SUPPLIED RECORDS Start Marker

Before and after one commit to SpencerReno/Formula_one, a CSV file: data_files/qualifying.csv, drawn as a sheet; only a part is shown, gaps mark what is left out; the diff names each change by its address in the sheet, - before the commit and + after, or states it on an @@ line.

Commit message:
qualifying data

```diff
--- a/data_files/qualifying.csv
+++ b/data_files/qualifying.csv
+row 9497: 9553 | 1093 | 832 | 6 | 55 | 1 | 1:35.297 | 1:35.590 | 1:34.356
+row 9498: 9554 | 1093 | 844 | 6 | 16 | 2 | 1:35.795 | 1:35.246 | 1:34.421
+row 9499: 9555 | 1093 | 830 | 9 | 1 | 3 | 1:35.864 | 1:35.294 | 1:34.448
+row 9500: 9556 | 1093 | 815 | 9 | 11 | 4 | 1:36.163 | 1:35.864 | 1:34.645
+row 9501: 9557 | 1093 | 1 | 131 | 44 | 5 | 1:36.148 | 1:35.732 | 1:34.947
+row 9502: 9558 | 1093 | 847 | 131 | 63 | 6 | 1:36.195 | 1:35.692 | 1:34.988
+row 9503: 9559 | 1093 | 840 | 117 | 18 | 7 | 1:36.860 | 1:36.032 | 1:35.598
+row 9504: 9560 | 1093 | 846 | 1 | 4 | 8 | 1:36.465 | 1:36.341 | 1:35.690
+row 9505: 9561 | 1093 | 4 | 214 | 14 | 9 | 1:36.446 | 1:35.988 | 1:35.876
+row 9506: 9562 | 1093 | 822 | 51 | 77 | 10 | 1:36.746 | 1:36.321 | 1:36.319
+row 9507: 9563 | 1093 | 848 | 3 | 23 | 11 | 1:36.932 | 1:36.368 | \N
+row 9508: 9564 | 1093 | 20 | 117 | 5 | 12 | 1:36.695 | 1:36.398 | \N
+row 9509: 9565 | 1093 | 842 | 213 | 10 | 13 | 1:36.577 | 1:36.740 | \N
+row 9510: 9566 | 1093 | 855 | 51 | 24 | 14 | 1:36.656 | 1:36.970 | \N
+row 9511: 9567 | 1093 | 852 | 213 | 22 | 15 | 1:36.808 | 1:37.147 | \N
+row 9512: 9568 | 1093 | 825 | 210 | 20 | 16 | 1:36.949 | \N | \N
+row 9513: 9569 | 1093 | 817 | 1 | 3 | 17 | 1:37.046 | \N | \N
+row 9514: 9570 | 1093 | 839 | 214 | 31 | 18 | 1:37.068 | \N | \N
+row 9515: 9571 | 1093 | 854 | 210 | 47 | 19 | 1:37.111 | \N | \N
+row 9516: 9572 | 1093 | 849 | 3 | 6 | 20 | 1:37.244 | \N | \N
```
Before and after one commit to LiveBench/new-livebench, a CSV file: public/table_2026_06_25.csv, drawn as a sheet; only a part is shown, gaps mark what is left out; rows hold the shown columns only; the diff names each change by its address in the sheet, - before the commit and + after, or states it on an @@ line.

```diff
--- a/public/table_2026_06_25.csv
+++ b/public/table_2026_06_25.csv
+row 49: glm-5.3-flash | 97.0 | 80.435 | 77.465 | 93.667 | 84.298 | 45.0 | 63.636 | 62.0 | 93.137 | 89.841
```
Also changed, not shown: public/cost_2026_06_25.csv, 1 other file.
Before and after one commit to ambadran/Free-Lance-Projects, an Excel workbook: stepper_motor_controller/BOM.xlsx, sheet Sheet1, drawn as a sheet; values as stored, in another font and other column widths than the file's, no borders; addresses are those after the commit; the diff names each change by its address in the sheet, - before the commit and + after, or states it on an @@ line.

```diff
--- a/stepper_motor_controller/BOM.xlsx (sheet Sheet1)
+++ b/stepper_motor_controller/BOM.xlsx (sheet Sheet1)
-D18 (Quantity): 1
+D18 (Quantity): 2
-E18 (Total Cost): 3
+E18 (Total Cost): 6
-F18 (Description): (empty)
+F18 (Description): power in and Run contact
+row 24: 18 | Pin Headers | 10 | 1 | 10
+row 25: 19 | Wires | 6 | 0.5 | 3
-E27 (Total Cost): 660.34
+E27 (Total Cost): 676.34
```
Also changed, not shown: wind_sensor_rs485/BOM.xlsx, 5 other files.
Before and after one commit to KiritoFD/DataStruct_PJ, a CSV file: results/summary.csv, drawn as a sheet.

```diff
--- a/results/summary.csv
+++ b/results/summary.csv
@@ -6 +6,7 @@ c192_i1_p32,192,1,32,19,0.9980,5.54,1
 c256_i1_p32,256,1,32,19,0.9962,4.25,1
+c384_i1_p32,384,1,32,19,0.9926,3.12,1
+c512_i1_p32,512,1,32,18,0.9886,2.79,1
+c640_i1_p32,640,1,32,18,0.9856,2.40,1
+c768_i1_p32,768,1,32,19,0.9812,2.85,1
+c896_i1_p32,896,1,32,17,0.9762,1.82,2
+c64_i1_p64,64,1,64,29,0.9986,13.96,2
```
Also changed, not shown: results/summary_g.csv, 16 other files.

SUPPLIED RECORDS End Marker

- TASK PROMPT: Return the whole listing, keeping every word as it is.

- EXERCISE RESULT:
Before and after one commit to SpencerReno/Formula_one, a CSV file: data_files/qualifying.csv, drawn as a sheet; only a part is shown, gaps mark what is left out; the diff names each change by its address in the sheet, - before the commit and + after, or states it on an @@ line.

Commit message:
qualifying data

```diff
--- a/data_files/qualifying.csv
+++ b/data_files/qualifying.csv
+row 9497: 9553 | 1093 | 832 | 6 | 55 | 1 | 1:35.297 | 1:35.590 | 1:34.356
+row 9498: 9554 | 1093 | 844 | 6 | 16 | 2 | 1:35.795 | 1:35.246 | 1:34.421
+row 9499: 9555 | 1093 | 830 | 9 | 1 | 3 | 1:35.864 | 1:35.294 | 1:34.448
+row 9500: 9556 | 1093 | 815 | 9 | 11 | 4 | 1:36.163 | 1:35.864 | 1:34.645
+row 9501: 9557 | 1093 | 1 | 131 | 44 | 5 | 1:36.148 | 1:35.732 | 1:34.947
+row 9502: 9558 | 1093 | 847 | 131 | 63 | 6 | 1:36.195 | 1:35.692 | 1:34.988
+row 9503: 9559 | 1093 | 840 | 117 | 18 | 7 | 1:36.860 | 1:36.032 | 1:35.598
+row 9504: 9560 | 1093 | 846 | 1 | 4 | 8 | 1:36.465 | 1:36.341 | 1:35.690
+row 9505: 9561 | 1093 | 4 | 214 | 14 | 9 | 1:36.446 | 1:35.988 | 1:35.876
+row 9506: 9562 | 1093 | 822 | 51 | 77 | 10 | 1:36.746 | 1:36.321 | 1:36.319
+row 9507: 9563 | 1093 | 848 | 3 | 23 | 11 | 1:36.932 | 1:36.368 | \N
+row 9508: 9564 | 1093 | 20 | 117 | 5 | 12 | 1:36.695 | 1:36.398 | \N
+row 9509: 9565 | 1093 | 842 | 213 | 10 | 13 | 1:36.577 | 1:36.740 | \N
+row 9510: 9566 | 1093 | 855 | 51 | 24 | 14 | 1:36.656 | 1:36.970 | \N
+row 9511: 9567 | 1093 | 852 | 213 | 22 | 15 | 1:36.808 | 1:37.147 | \N
+row 9512: 9568 | 1093 | 825 | 210 | 20 | 16 | 1:36.949 | \N | \N
+row 9513: 9569 | 1093 | 817 | 1 | 3 | 17 | 1:37.046 | \N | \N
+row 9514: 9570 | 1093 | 839 | 214 | 31 | 18 | 1:37.068 | \N | \N
+row 9515: 9571 | 1093 | 854 | 210 | 47 | 19 | 1:37.111 | \N | \N
+row 9516: 9572 | 1093 | 849 | 3 | 6 | 20 | 1:37.244 | \N | \N
```
Before and after one commit to LiveBench/new-livebench, a CSV file: public/table_2026_06_25.csv, drawn as a sheet; only a part is shown, gaps mark what is left out; rows hold the shown columns only; the diff names each change by its address in the sheet, - before the commit and + after, or states it on an @@ line.

```diff
--- a/public/table_2026_06_25.csv
+++ b/public/table_2026_06_25.csv
+row 49: glm-5.3-flash | 97.0 | 80.435 | 77.465 | 93.667 | 84.298 | 45.0 | 63.636 | 62.0 | 93.137 | 89.841
```
Also changed, not shown: public/cost_2026_06_25.csv, 1 other file.
Before and after one commit to ambadran/Free-Lance-Projects, an Excel workbook: stepper_motor_controller/BOM.xlsx, sheet Sheet1, drawn as a sheet; values as stored, in another font and other column widths than the file's, no borders; addresses are those after the commit; the diff names each change by its address in the sheet, - before the commit and + after, or states it on an @@ line.

```diff
--- a/stepper_motor_controller/BOM.xlsx (sheet Sheet1)
+++ b/stepper_motor_controller/BOM.xlsx (sheet Sheet1)
-D18 (Quantity): 1
+D18 (Quantity): 2
-E18 (Total Cost): 3
+E18 (Total Cost): 6
-F18 (Description): (empty)
+F18 (Description): power in and Run contact
+row 24: 18 | Pin Headers | 10 | 1 | 10
+row 25: 19 | Wires | 6 | 0.5 | 3
-E27 (Total Cost): 660.34
+E27 (Total Cost): 676.34
```
Also changed, not shown: wind_sensor_rs485/BOM.xlsx, 5 other files.
Before and after one commit to KiritoFD/DataStruct_PJ, a CSV file: results/summary.csv, drawn as a sheet.

```diff
--- a/results/summary.csv
+++ b/results/summary.csv
@@ -6 +6,7 @@ c192_i1_p32,192,1,32,19,0.9980,5.54,1
 c256_i1_p32,256,1,32,19,0.9962,4.25,1
+c384_i1_p32,384,1,32,19,0.9926,3.12,1
+c512_i1_p32,512,1,32,18,0.9886,2.79,1
+c640_i1_p32,640,1,32,18,0.9856,2.40,1
+c768_i1_p32,768,1,32,19,0.9812,2.85,1
+c896_i1_p32,896,1,32,17,0.9762,1.82,2
+c64_i1_p64,64,1,64,29,0.9986,13.96,2
```
Also changed, not shown: results/summary_g.csv, 16 other files.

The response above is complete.